  • Integrity: how many poor examples exist of this? Privately and in the media we hear and see many situations that have, at least in part, been driven by a lack of integrity from senior leaders and CEO’s in many organisations. This lack of integrity is not the sole remit of senior leaders however, with many employees feeling the pain of this at all levels of leadership.

 

  • Empathy: The ability to see situations and things from someone elses perspective is a real gift. It may not mean that you relate to even agree with their position, but by positioning your view based on another perspective can be enlightening and a brilliant contributor to relationships and building connections.

 

  • Choice: has so many implications in our personal and professional lives. This impacts and relates to time management, prioritisation, goals and much more. Choice is also something that many of us struggle to take ownership of. It is becoming increasingly clear to me that the absence of either making a choice at all or making the wrong choices is have a negative impact on leadership in principle and practice.
As with several other traits listed, choice has strong alignment to accountability and ownership, which are their own topics altogether.

 

  • Ego: is what I consider to be one of the major negative influences on self-awareness, growth and genuine leadership. We see this in our politicians and the decisions that leaders make across industry. Sometimes even when it is known and proven to be a wrong decision, ego and its relationship to integrity and fear continue to drive the momentum of a wrong choice. As leaders, it is most often about others. Ego always makes it about the individual.

 

It is not just entry level and more junior employees who feel this pain. A report recently referenced on the InsideHR website notes that the issue is as apparent within leadership ranks also.

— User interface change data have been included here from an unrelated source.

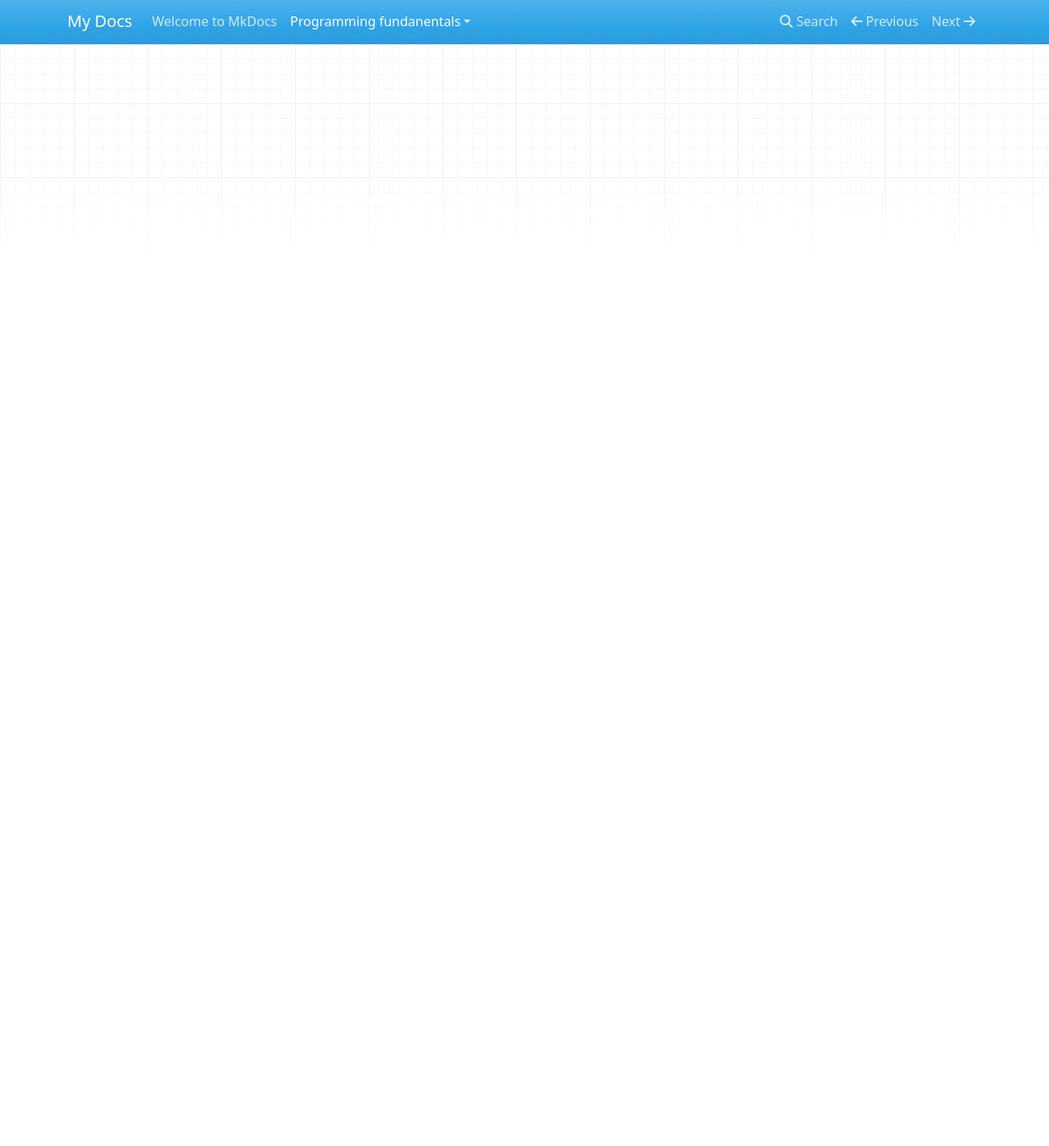
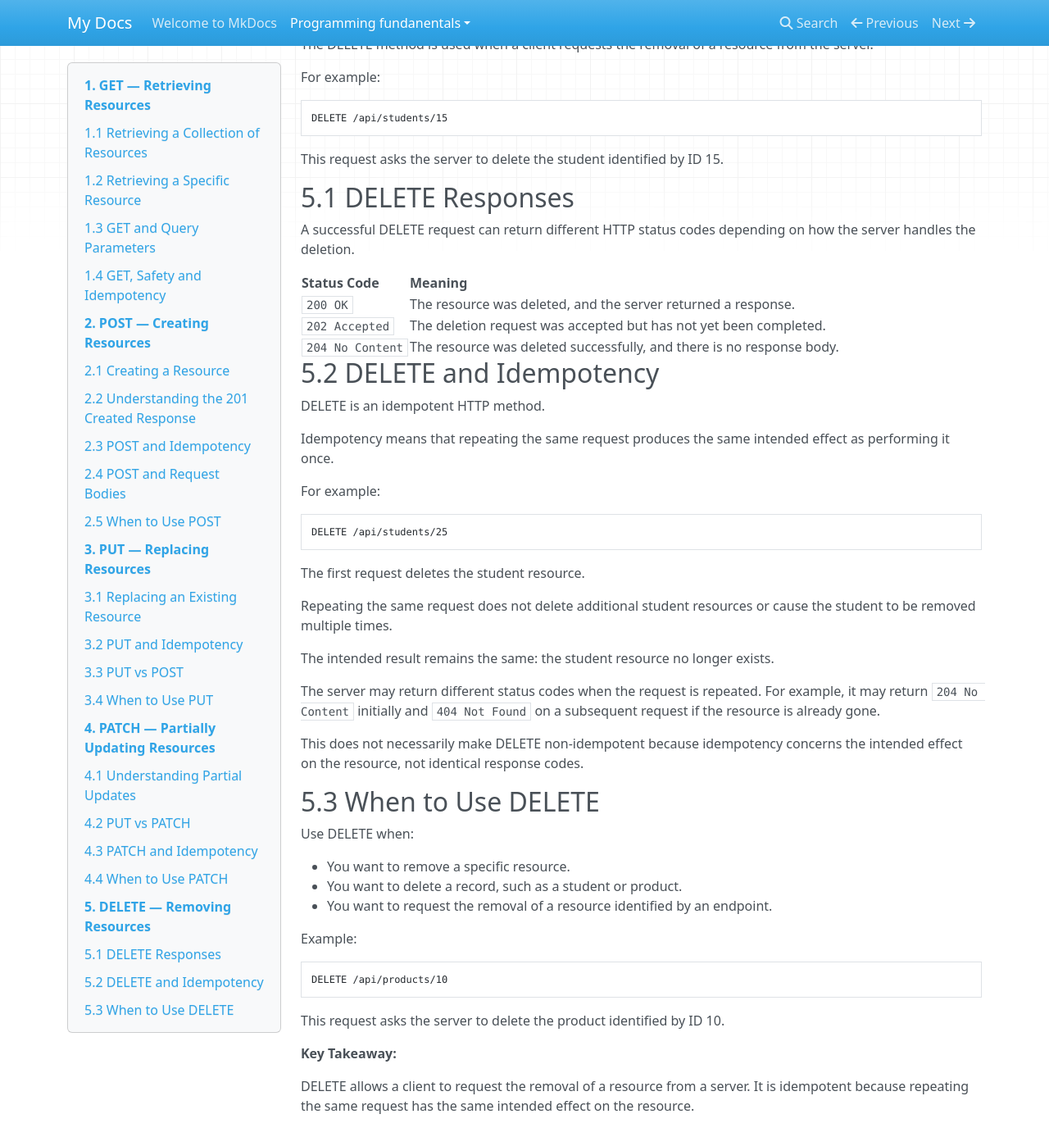
Before and after one commit to mahlatse-02/learning-wiki, an MkDocs documentation site: the page built from docs/programming-fundanentals/api-learning/03-http-methods.md, in a window 1280 px wide and 1400 px high, scrolled down 8042 px. Shown: the whole window at 82% size. Built offline with MkDocs 1.6.1, drawn with Linux system fonts in a browser that asks for light colours; nearby versions of some CDN libraries; before the commit the page ends 8112 px from its top, so only the background shows below that.

Commit message:
DELETE request

```diff
--- a/docs/programming-fundanentals/api-learning/03-http-methods.md
+++ b/docs/programming-fundanentals/api-learning/03-http-methods.md
@@ -343,3 +343,62 @@ Use PATCH when:
 **Key Takeaway:**
 
 PATCH allows a client to partially modify an existing resource by submitting only the information that needs to change.
+
+
+# 5. DELETE — Removing Resources
+
+The DELETE method is used when a client requests the removal of a resource from the server.
+
+For example:
+
+    DELETE /api/students/15
+
+This request asks the server to delete the student identified by ID 15.
+
+## 5.1 DELETE Responses
+
+A successful DELETE request can return different HTTP status codes depending on how the server handles the deletion.
+
+| Status Code | Meaning |
+|---|---|
+| `200 OK` | The resource was deleted, and the server returned a response. |
+| `202 Accepted` | The deletion request was accepted but has not yet been completed. |
+| `204 No Content` | The resource was deleted successfully, and there is no response body. |
+
+## 5.2 DELETE and Idempotency
+
+DELETE is an idempotent HTTP method.
+
+Idempotency means that repeating the same request produces the same intended effect as performing it once.
+
+For example:
+
+    DELETE /api/students/25
+
+The first request deletes the student resource.
+
+Repeating the same request does not delete additional student resources or cause the student to be removed multiple times.
+
+The intended result remains the same: the student resource no longer exists.
+
+The server may return different status codes when the request is repeated. For example, it may return `204 No Content` initially and `404 Not Found` on a subsequent request if the resource is already gone.
+
+This does not necessarily make DELETE non-idempotent because idempotency concerns the intended effect on the resource, not identical response codes.
+
+## 5.3 When to Use DELETE
+
+Use DELETE when:
+
+- You want to remove a specific resource.
+- You want to delete a record, such as a student or product.
+- You want to request the removal of a resource identified by an endpoint.
+
+Example:
+
+    DELETE /api/products/10
+
+This request asks the server to delete the product identified by ID 10.
+
+**Key Takeaway:**
+
+DELETE allows a client to request the removal of a resource from a server. It is idempotent because repeating the same request has the same intended effect on the resource.
```
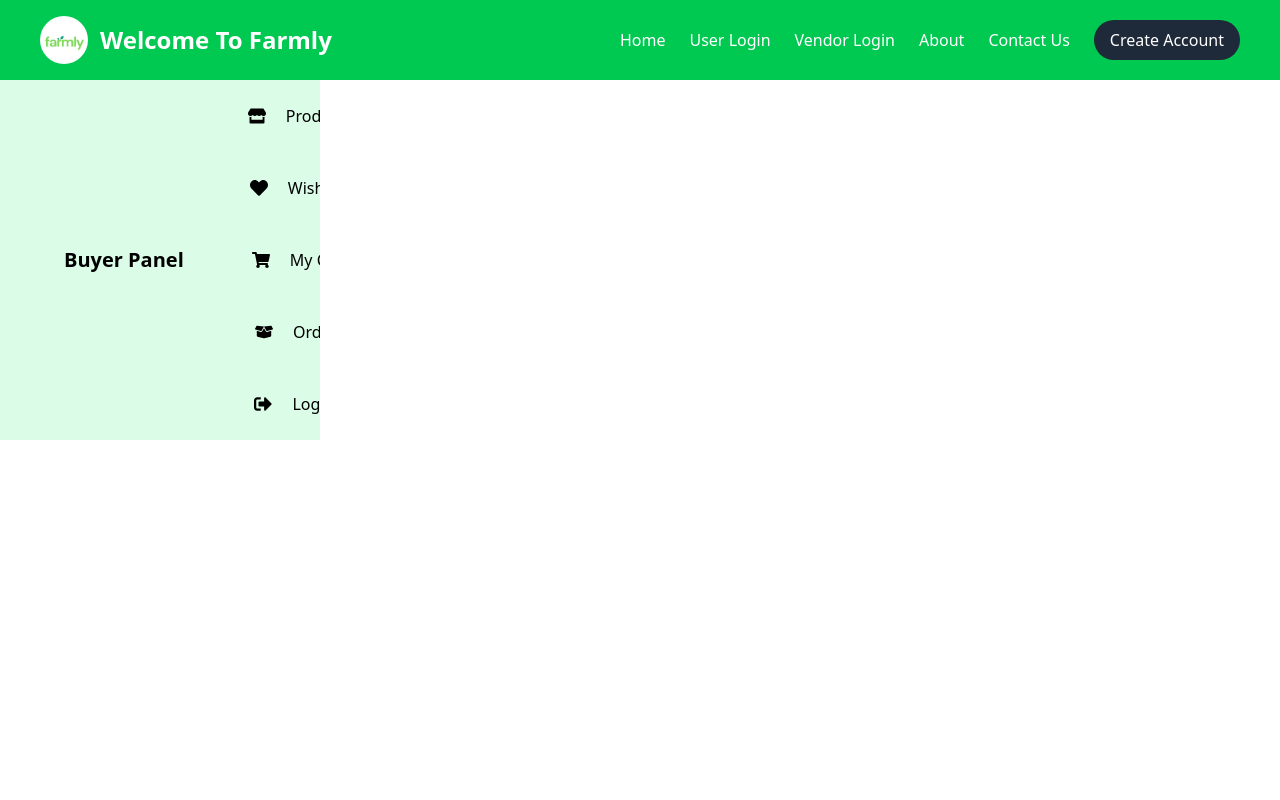
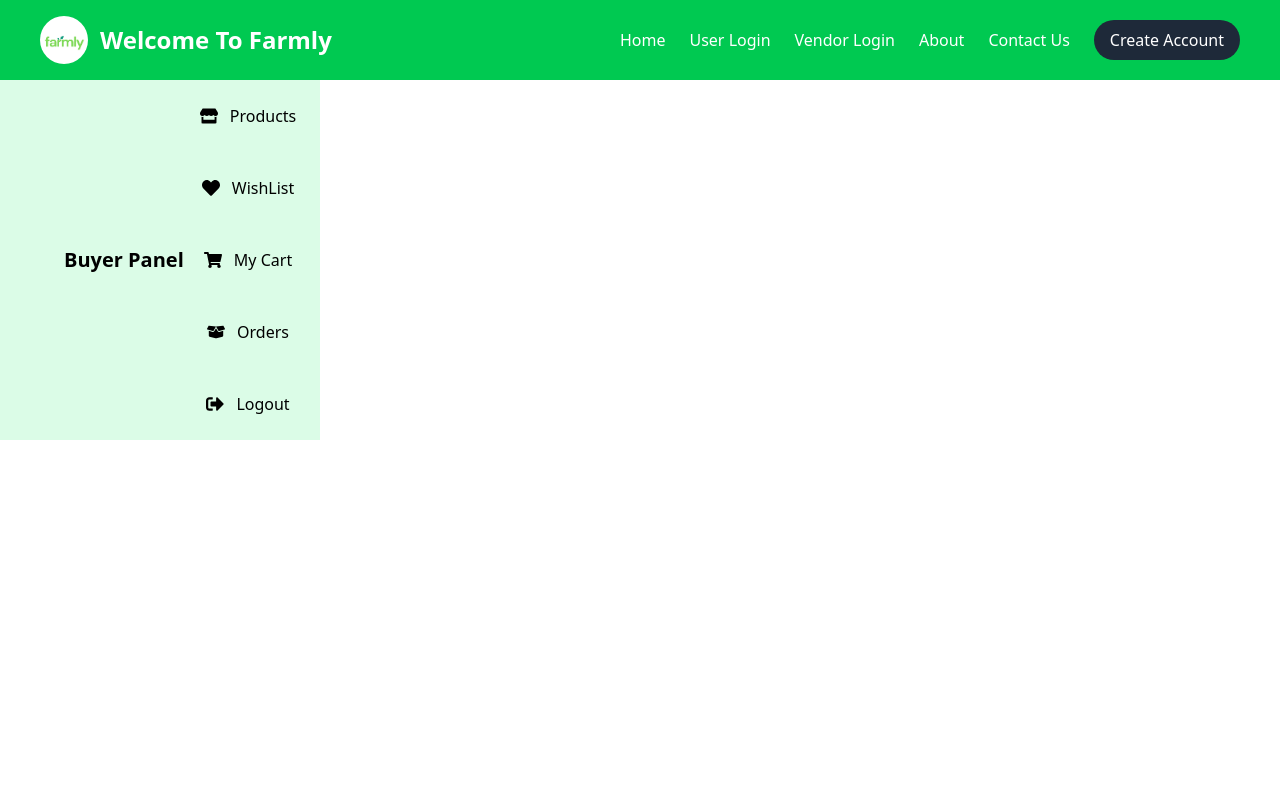
Before and after one commit to Sarat20/farmly, a React (Vite) app in the folder frontend/: page /user in a window 1280 px wide. Shown: the top 800 px of the page. Built offline with nearby package versions, Linux system fonts and the light colour scheme.

Commit message:
Update userSideBar.jsx

```diff
--- a/frontend/src/components/userSideBar.jsx
+++ b/frontend/src/components/userSideBar.jsx
@@ -20,16 +20,16 @@ const UserSideBar = () => {
   ];
 
   return (
-    <div className="w-full bg-green-100 px-6 py-4 flex items-center overflow-x-auto">
-      {/* Keeping Buyer Panel to the left */}
-      <h2 className="text-xl font-bold whitespace-nowrap mr-10 ml-10">Buyer Panel</h2>
+    <div className="w-full bg-green-100 px-4 sm:px-6 py-4 flex flex-col sm:flex-row items-start sm:items-center gap-4 sm:gap-0 sm:justify-between overflow-x-auto">
+      {/* Buyer Panel Title */}
+      <h2 className="text-xl font-bold whitespace-nowrap ml-2 sm:ml-10">Buyer Panel</h2>
 
-      {/* This div now takes remaining space and centers its children */}
-      <div className="flex flex-1 justify-center gap-8 flex-wrap">
+      {/* Navigation Menu */}
+      <div className="flex flex-wrap justify-center sm:justify-center gap-4 sm:gap-8">
         {menuItems.map((item, index) => (
           <div
             key={index}
-            className="flex items-center gap-5 px-6 py-2 hover:bg-green-200 rounded-lg cursor-pointer transition-all duration-200"
+            className="flex items-center gap-3 px-4 py-2 hover:bg-green-200 rounded-lg cursor-pointer transition-all duration-200"
             onClick={() => navigate(item.path)}
           >
             <span className="text-lg">{item.icon}</span>
```
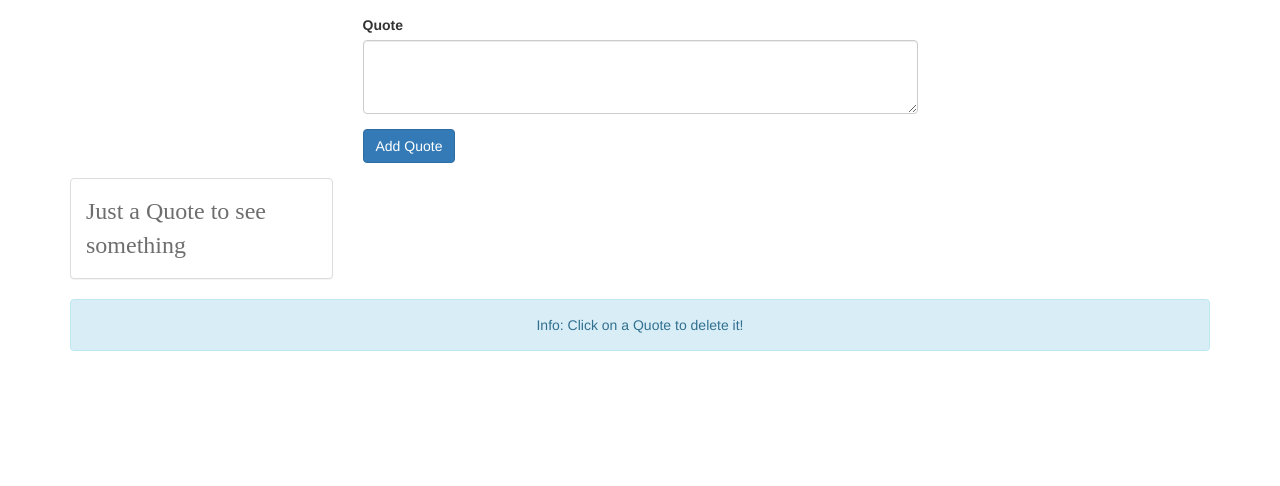
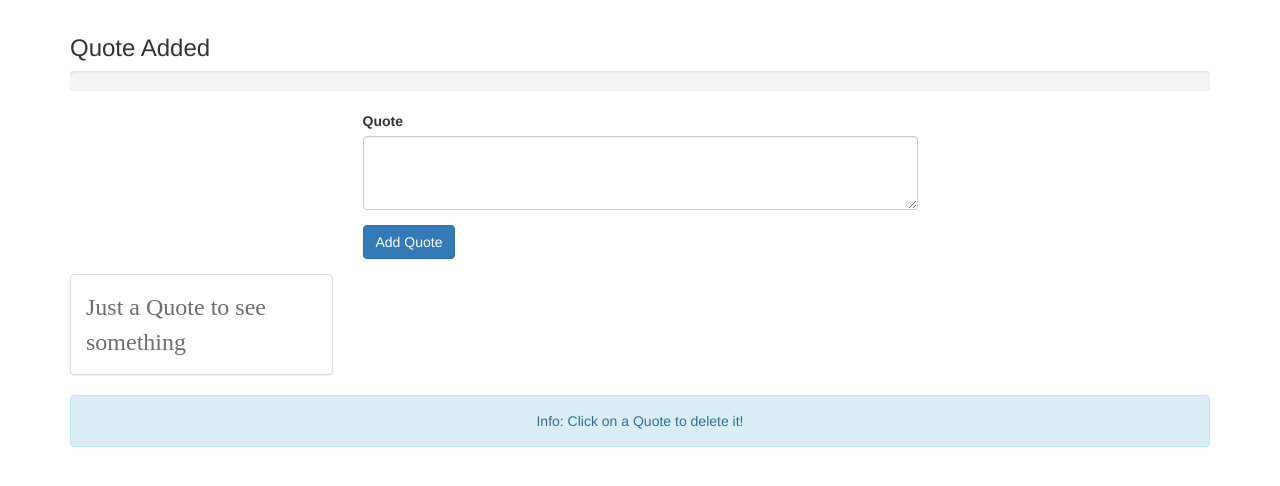
Before and after one commit to shishir75/Wonderful-Quotes--A-Simple-VueJS-Project, a Vue app: page / in a window 1280 px wide. Shown: the top 486 px of the page. Built offline with nearby package versions, Linux system fonts and the light colour scheme; a web font is replaced by a local one.

Commit message:
Controlling Quotes with a Progress Bar

```diff
--- a/src/App.vue
+++ b/src/App.vue
@@ -1,5 +1,6 @@
 <template>
   <div class="container">
+      <app-header></app-header>
       <app-new-quote @quoteAdded="newQuote"></app-new-quote>
       <app-quote-grid :quotes="quotes" @quoteDeleted="deleteTheQuote"></app-quote-grid>
       <div class="row">
@@ -15,12 +16,14 @@
 <script>
   import QuoteGrid from "./components/QuoteGrid";
   import NewQuote from "./components/NewQuote";
+  import Header from "./components/Header";
 
   export default {
       name: 'App',
       components: {
           appQuoteGrid: QuoteGrid,
-          appNewQuote: NewQuote
+          appNewQuote: NewQuote,
+          appHeader: Header
       },
       data() {
           return {
--- /dev/null
+++ b/src/components/Header.vue
@@ -0,0 +1,25 @@
+<template>
+    <div class="row">
+        <div class="col-sm-12">
+            <h3>Quote Added</h3>
+            <div class="progress">
+                <div class="progress">
+                    <div class="progress-bar" role="progressbar" aria-valuenow="60" aria-valuemin="0" aria-valuemax="100" :style="{ width: (quoteCount / maxQuotes) * 100 + '%' }">
+                        {{ quoteCount }} / {{ maxQuotes }}
+                    </div>
+                </div>
+            </div>
+        </div>
+    </div>
+</template>
+
+<script>
+    export default {
+        name: "Header",
+        props: ['quoteCount', 'maxQuotes']
+    }
+</script>
+
+<style scoped>
+
+</style>
```
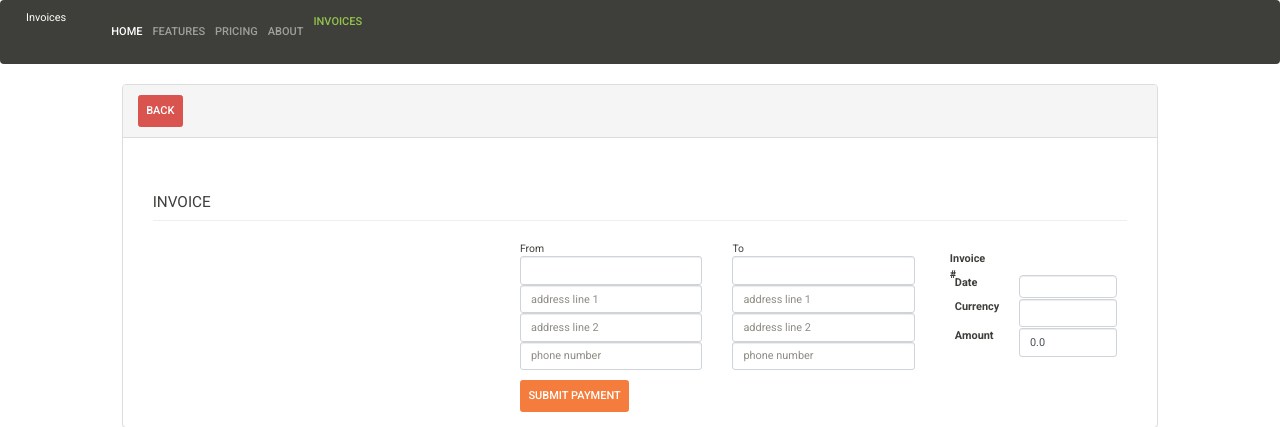
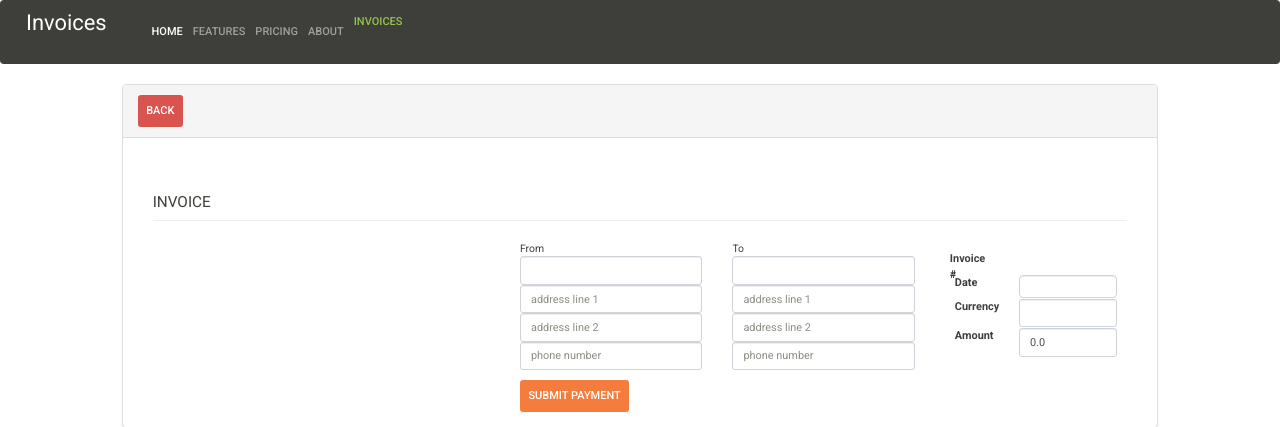
Before and after one commit to maya88en/Invoices, a Rails app: page /invoices/new in a window 1280 px wide. Shown: the top 427 px of the page. Run offline with Rails 7, Linux system fonts and the light colour scheme; style sheets or scripts are compiled from the project's sources; some libraries are stand-ins or nearby versions.

Commit message:
add styles

```diff
--- a/app/assets/javascripts/main.js
+++ b/app/assets/javascripts/main.js
@@ -1,6 +1,6 @@
 $(document).ready(function(){
 
 	$('.datepicker').datepicker({
-		format: 'YYYY-MM-DD'
+		format: 'yyyy-mm-dd'
     });
 });
--- a/app/views/invoices/index.html.erb
+++ b/app/views/invoices/index.html.erb
@@ -1,4 +1,5 @@
 
+<h3 class="Image float-right"> <%= image_tag("logo.jpg", :alt => "logo") %></h3>
 
 <p id="notice"><%= notice %></p>
 
--- a/app/views/layouts/application.html.erb
+++ b/app/views/layouts/application.html.erb
@@ -6,6 +6,7 @@
   <%= javascript_include_tag 'application' %>
   <%= csrf_meta_tags %>
 </head>
+
 <body>
     <nav class="navbar navbar-expand-lg navbar-dark bg-primary">
       <div class="container-fluid">
@@ -16,7 +17,7 @@
                     <span class="icon-bar"></span>
                     <span class="icon-bar"></span>
                 </button>
-                <a class="navbar-brand" href="#">Invoices</a>
+                <a class="navbar-brand font-weight-normal" href="#"><h1>Invoices</h1></a>
               </div>
 
 
@@ -47,4 +48,5 @@
       <%= yield %>
     </div>
 </body>
+
 </html>
```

There are worryingly low engagement levels of Australia’s workers across different industries…which found that those earning between $70,000 to $150,000 are the least engaged in their work, suggesting that middle management as a collective are disengaged.

“Middle income earners are less engaged than any other type of employee,” said Andrew Marty, managing director of organisational consulting firm SACS Consulting, which conducted the Disengaged Nation study. “Middle managers have less autonomy in their decision making and more disenchantment with their work than either lower paid workers at the coalface or higher paid executives leading organisations,” he said. “This middle manager lag is no doubt dragging organisational productivity down.” (3)

There will be a tipping point in leadership competence, capability and style in coming years, increasing the requirement for strength in communication skills and developing relationships. They are not ‘soft-skills’ that are negotiable. Ignoring the needs of others and the evidence of what people are looking for has a limited lifespan.

The need for a broader demonstration of genuine, authentic and giving styles of leadership is coming.

They already exist in some areas and organisations, however clearly there is room for improvement. The data and feedback overwhelmingly reminds us that we are some way from providing leadership that resonates with the majority. It starts with each one of us. Being comfortable enough to acknowledge what is working well and what could be improved is a fine start. Doing something with this information matters more.

I am interested in your thoughts. What are your current experiences with leadership? What have you done to resolve these challenges?

 

Related Reading:

Three Cornerstone Leadership Skills

What Is Your Personal and Professional Brand?

References:

(1) https://hbr.org/2015/06/the-top-complaints-from-employees-about-their-leaders

(2) http://www.forbes.com/sites/erikaandersen/2012/06/11/passionate-leaders-arent-loud-theyre-deep/

(3) http://www.insidehr.com.au/how-hr-can-boost-engagement-through-2-key-levers/